Last night my wife and I attended the CHI reading series, hosted by ChiZine Publications, which is Ottawa’s only speculative fiction reading series (as far as I’m aware). It was held at Maxwell’s Bistro downtown – an excellent restaurant, if you’ve never been – and overall was a great introduction for me to the spec fic scene here in the capital.
The night opened with Sandra Kasturi, reading from a selection of yet-unpublished poetry. I haven’t explored spec fic poetry too much, but I thought the material Kasturi read was brilliant. She covered topics from retired lions, to the last words of a cowboy, to the pre-history of whales, alternating between the darkly humorous and the deeply insightful. Her last poem, concerning a Boris Karloff comic of the Chameleon Monster, was absolutely chilling in the way it described the monster’s abilities and the possibility that the monster doesn’t actually exist – it’s just all in our minds. If you’re a poetry-minded individual, and you like horror/weird stuff, then I highly recommend Kasturi’s work. You can check out her website here.
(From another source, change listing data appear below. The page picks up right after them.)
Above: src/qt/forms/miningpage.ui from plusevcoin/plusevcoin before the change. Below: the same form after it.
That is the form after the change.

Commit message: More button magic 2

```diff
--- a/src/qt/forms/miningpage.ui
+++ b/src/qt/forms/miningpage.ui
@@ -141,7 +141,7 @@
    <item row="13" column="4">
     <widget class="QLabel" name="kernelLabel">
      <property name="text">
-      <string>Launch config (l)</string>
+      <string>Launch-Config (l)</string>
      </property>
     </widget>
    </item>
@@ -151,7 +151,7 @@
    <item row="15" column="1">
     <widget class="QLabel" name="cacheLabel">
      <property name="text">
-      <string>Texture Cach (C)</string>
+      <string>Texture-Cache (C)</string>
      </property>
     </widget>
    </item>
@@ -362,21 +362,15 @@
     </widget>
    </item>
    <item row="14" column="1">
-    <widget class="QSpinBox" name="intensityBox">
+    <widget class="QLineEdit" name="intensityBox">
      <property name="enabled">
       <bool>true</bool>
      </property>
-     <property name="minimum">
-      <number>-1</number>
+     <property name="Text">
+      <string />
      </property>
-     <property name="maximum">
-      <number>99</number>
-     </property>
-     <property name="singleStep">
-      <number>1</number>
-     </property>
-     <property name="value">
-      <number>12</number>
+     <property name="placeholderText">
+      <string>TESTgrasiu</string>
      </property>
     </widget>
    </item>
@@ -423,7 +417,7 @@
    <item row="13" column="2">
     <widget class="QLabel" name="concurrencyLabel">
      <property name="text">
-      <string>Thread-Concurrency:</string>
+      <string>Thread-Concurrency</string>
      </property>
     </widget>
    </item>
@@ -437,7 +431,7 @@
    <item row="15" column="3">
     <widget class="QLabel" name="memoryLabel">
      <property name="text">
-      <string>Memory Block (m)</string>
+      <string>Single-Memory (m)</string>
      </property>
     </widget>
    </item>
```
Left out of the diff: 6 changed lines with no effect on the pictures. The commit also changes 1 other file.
I’m not going to say much about the second reader, Alison Sinclair, who has been publishing science fiction since the mid-1990s. Not to diminish her work at all – which blends her extensive background in medicine with elements of space opera and adventure – but it wasn’t quite my cup of tea. The excerpt she read sounded excellent for anyone interested in medical-based sci-fi, and you can check out more about her work here.
My favorite of the night was the last reader, award-winning horror writer Ian Rogers. He read a short story titled “Possession is Nine-Tenths of the Law,” which focused on Jerry, a real estate broker who only sells haunted houses. Jerry was apparently a supporting character in Rogers’s collection SuperNOIRtural Tales (dare you to pronounce that properly the first time), which is a series of short stories focused on Felix Renn, a Toronto-based private investigator in a world rife with the supernatural. What we heard from “Possession” was just awesome – excellent humor in the form of Jerry’s thoughts and his banter with Felix, and chilling horror in the form of a girl whose been possessed by some sort of spirit. I plan on picking up a copy of Tales as soon as I can, and after I do I’ll be sure to mention some more thoughts here. In the meantime, if you want more details about Ian Rogers, check out his website.
All in all, my first outing to the CHI series was excellent – really talented writers, and a community that clearly cares about promoting speculative fiction here in Ottawa. It’s a fledgling movement for now, but expect it to grow over the next few years. I’ll be contributing to that as much as I can as I gear up for the next reading in this series, which should be held sometime in June.